This fine poem is by Auckland Coal Action member Nick Pak.

Martha’s Mine

My aunt Martha has lived here twenty
years now. They brought her here with
empty promises; now life goes on bitter
and ugly, a web of shattered dreams and sadness

They’ve never taken away her rubbish –
now twenty years of sludge sit in her
backyard. Not profitable yet, she tells me
as she watches the sludge shipping index to China

It’s time to move on, she says. She
used to have a good home, a sturdy
four bedroom white painted weatherboard place,
’till Papa got too hungry and gobbled it up

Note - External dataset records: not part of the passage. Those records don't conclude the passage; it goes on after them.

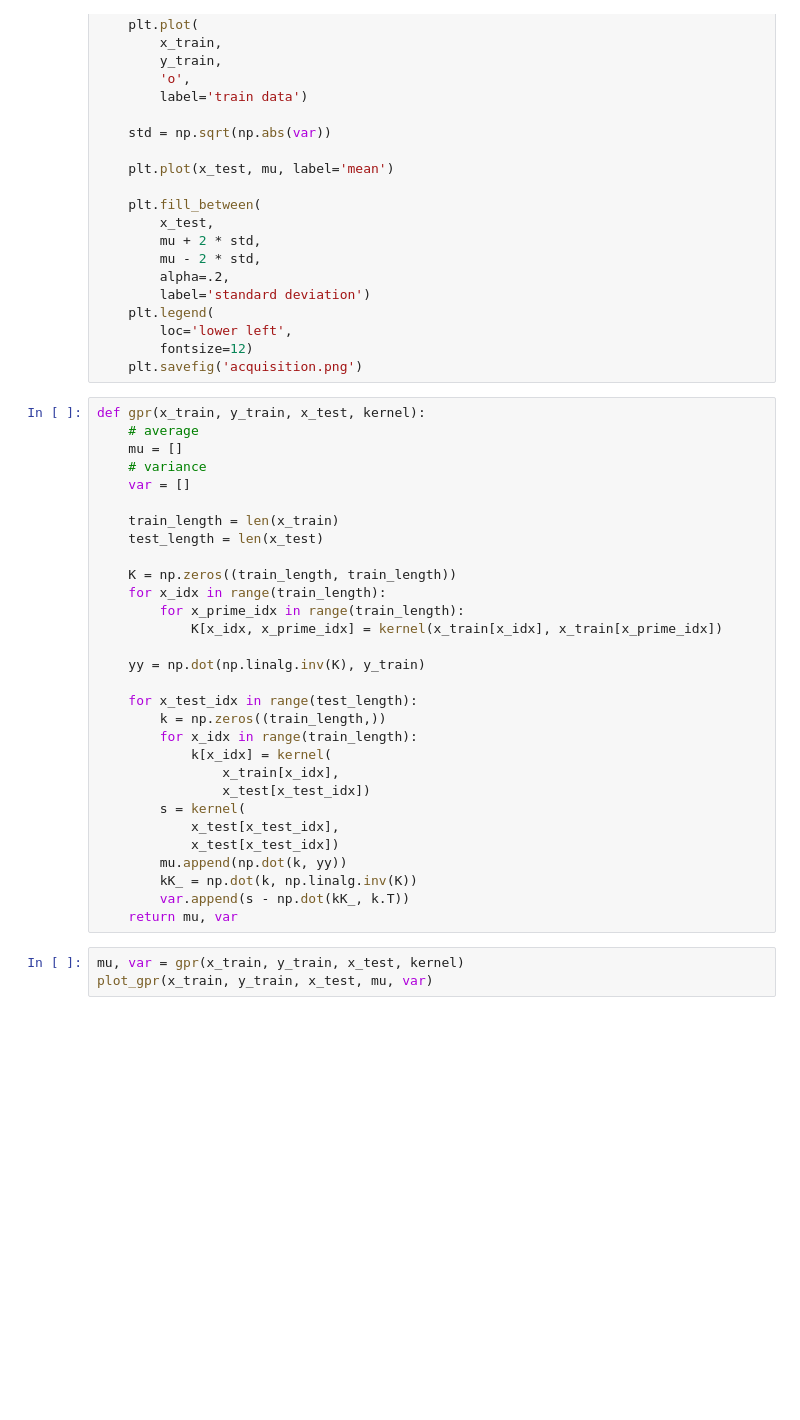
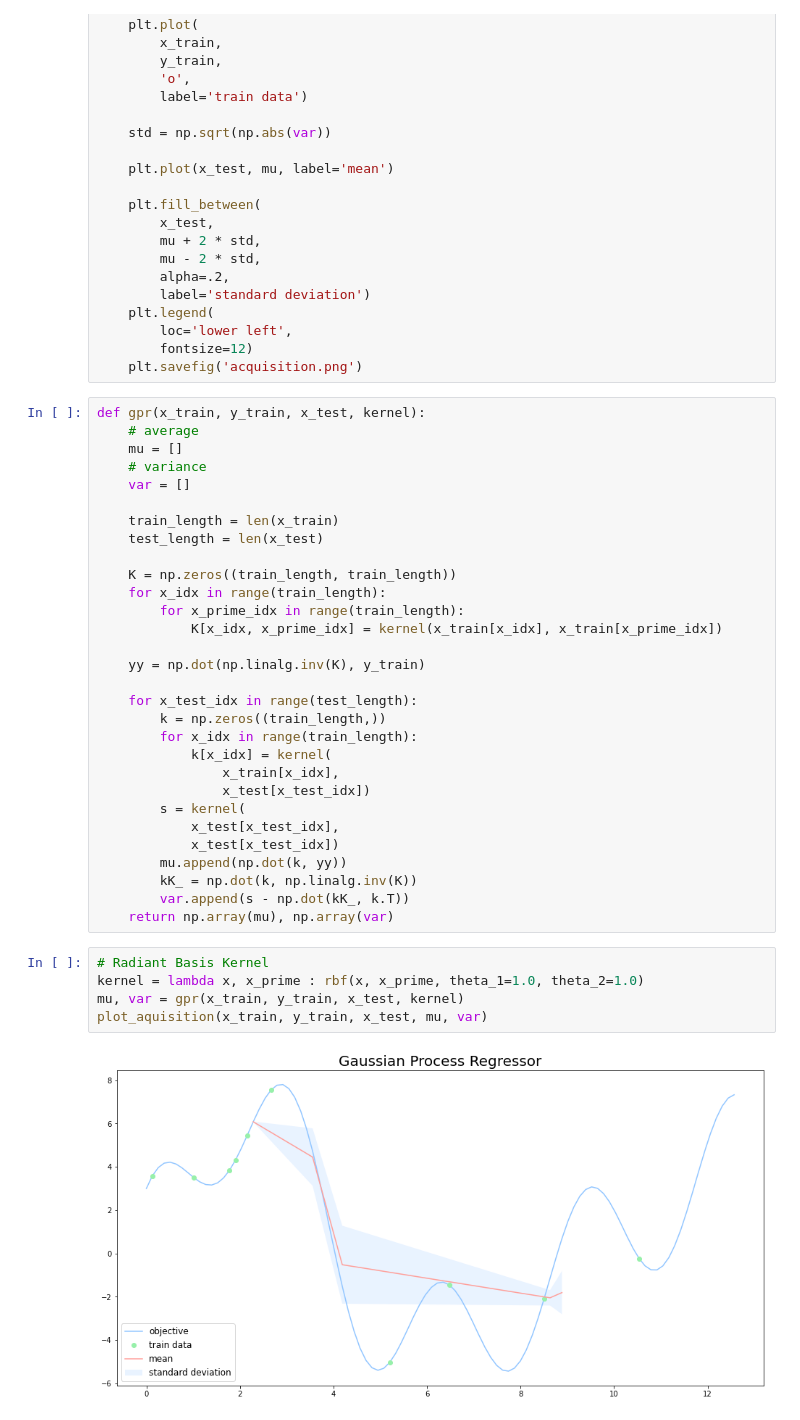
Before and after one commit to meltyyyyy/qiita, a Jupyter notebook: bo/acquisitions.ipynb, the cells around one changed output. Cells and saved outputs as stored; diff of their text form; blank space fills up the shorter version.

Commit message:
create aquisitions.py

```diff
--- a/bo/acquisitions.ipynb
+++ b/bo/acquisitions.ipynb
@@ -93,7 +90,11 @@ def gpr(x_train, y_train, x_test, kernel):
         mu.append(np.dot(k, yy))
         kK_ = np.dot(k, np.linalg.inv(K))
         var.append(s - np.dot(kK_, k.T))
-    return mu, var
+    return np.array(mu), np.array(var)
 # %%
+# Radiant Basis Kernel
+kernel = lambda x, x_prime : rbf(x, x_prime, theta_1=1.0, theta_2=1.0)
 mu, var = gpr(x_train, y_train, x_test, kernel)
-plot_gpr(x_train, y_train, x_test, mu, var)
+plot_aquisition(x_train, y_train, x_test, mu, var)
+# %% [output]
+[figure, added]
```
Also changed, not shown: parts of 8 cells of this notebook, 1 other file.
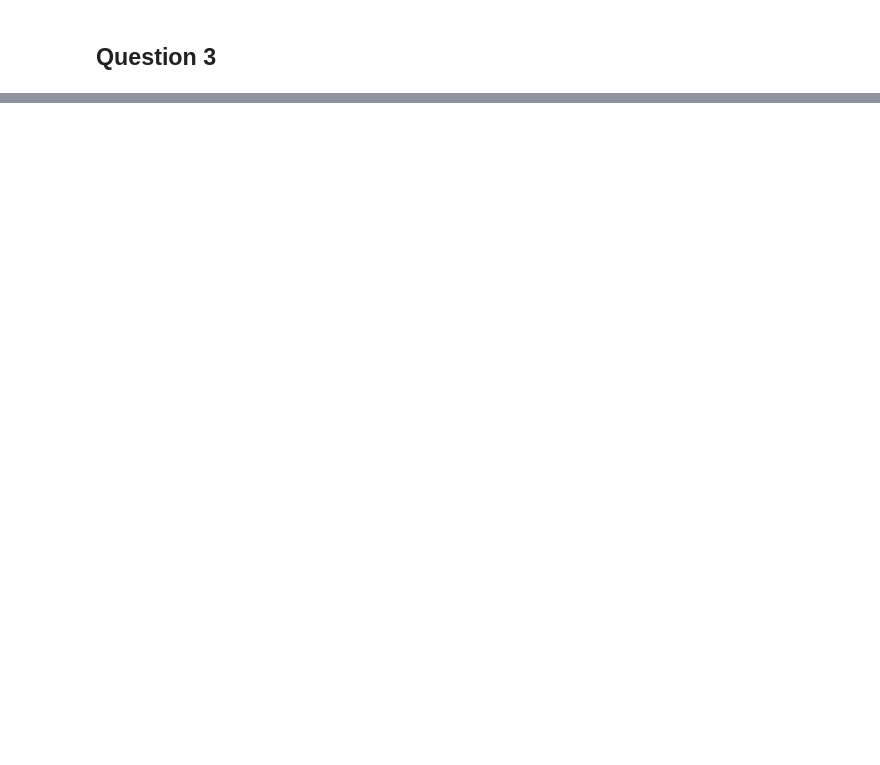
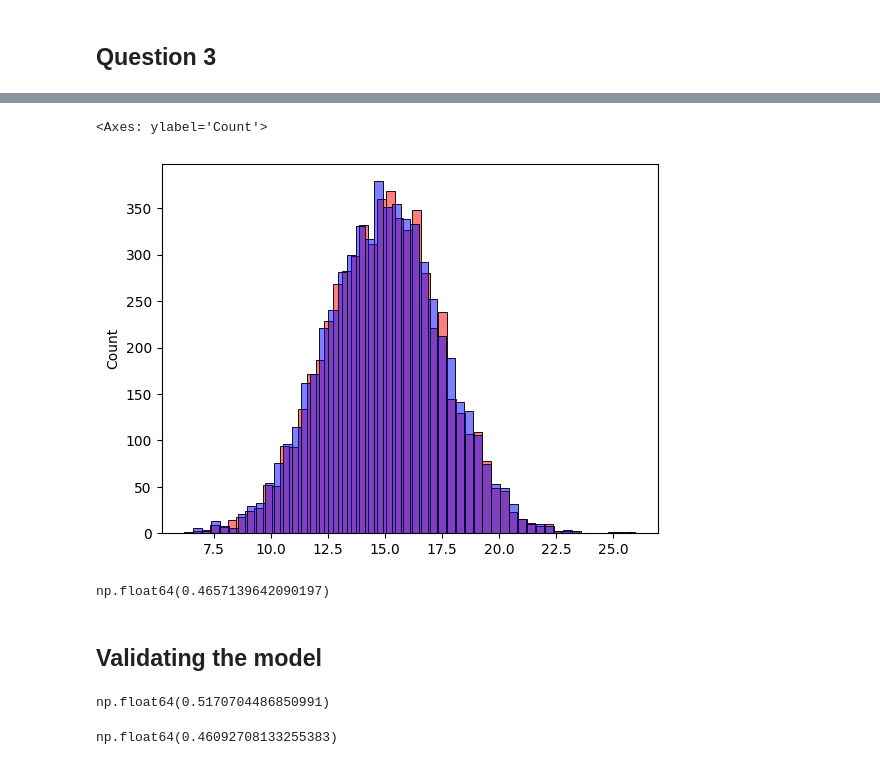
Before and after one commit to moolajide06/machine-learning-zoomcamp-homework-2025, a Jupyter notebook: 02-regression/hw2.ipynb, the cells around one changed output, grey strips where cells are left out. Saved outputs shown, nothing was run; the diff lists cells and outputs as text; code cells hidden in the pictures; blank space fills up the shorter version.

```diff
--- a/02-regression/hw2.ipynb
+++ b/02-regression/hw2.ipynb
@@ -146,0 +193,2 @@ AttributeError: 'numpy.ndarray' object has no attribute 'isnull'
+# %%
+X_train_fill_mean = prepare_X_fill_mean(df_train)
@@ -146,0 +206,42 @@ AttributeError: 'numpy.ndarray' object has no attribute 'isnull'
+# %%
+w0, w = train_linear_regression(X_train_fill_mean, y_train)
+# %%
+y_pred = w0 + X_train_fill_mean.dot(w)
+# %%
+sns.histplot(y_pred, color='red', alpha=0.5, bins=50)
+sns.histplot(y_train, color='blue', alpha=0.5, bins=50)
+# %% [output]
+<Axes: ylabel='Count'>
+[figure, added]
+# %%
+def rmse(y, y_pred):
+    se = (y - y_pred) ** 2
+    mse = se.mean()
+    return np.sqrt(mse)
+
+rmse(y_train, y_pred)
+# %% [output]
+np.float64(0.4657139642090197)
+# %% [markdown]
+## Validating the model
+# %%
+X_train_fill_0 = prepare_X_fill_0(df_train)
+w0, w = train_linear_regression(X_train_fill_0, y_train)
+
+
+X_val = prepare_X_fill_0(df_val)
+
+y_pred = w0 + X_val.dot(w)
+rmse(y_val, y_pred)
+# %% [output]
+np.float64(0.5170704486850991)
+# %%
+X_train_fill_mean = prepare_X_fill_mean(df_train)
+w0, w = train_linear_regression(X_train_fill_mean, y_train)
+
+X_val = prepare_X_fill_mean(df_val)
+
+y_pred = w0 + X_val.dot(w)
+rmse(y_val, y_pred)
+# %% [output]
+np.float64(0.46092708133255383)
```
Also changed, not shown: parts of 11 cells of this notebook.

She’s on the benefit and her six
kids have never had jobs. The employment
situation here is the pits and her husband
died long ago of respiratory failure

With a glint of hope in her eye she tells
me the kids are headed north, there are
promises of work there, the nation is
creating jobs for hard working Neu Zulunders.

Next year I visit them in Northland. The
birds have stopped singing and the rivers
run with poison. I see them sitting in their rigs
with eyes of shattered dreams and sadness

For a visual artist’s close-up view of coal mining, check out Meliors Simms’ account of her recent visit to Stockton Mine: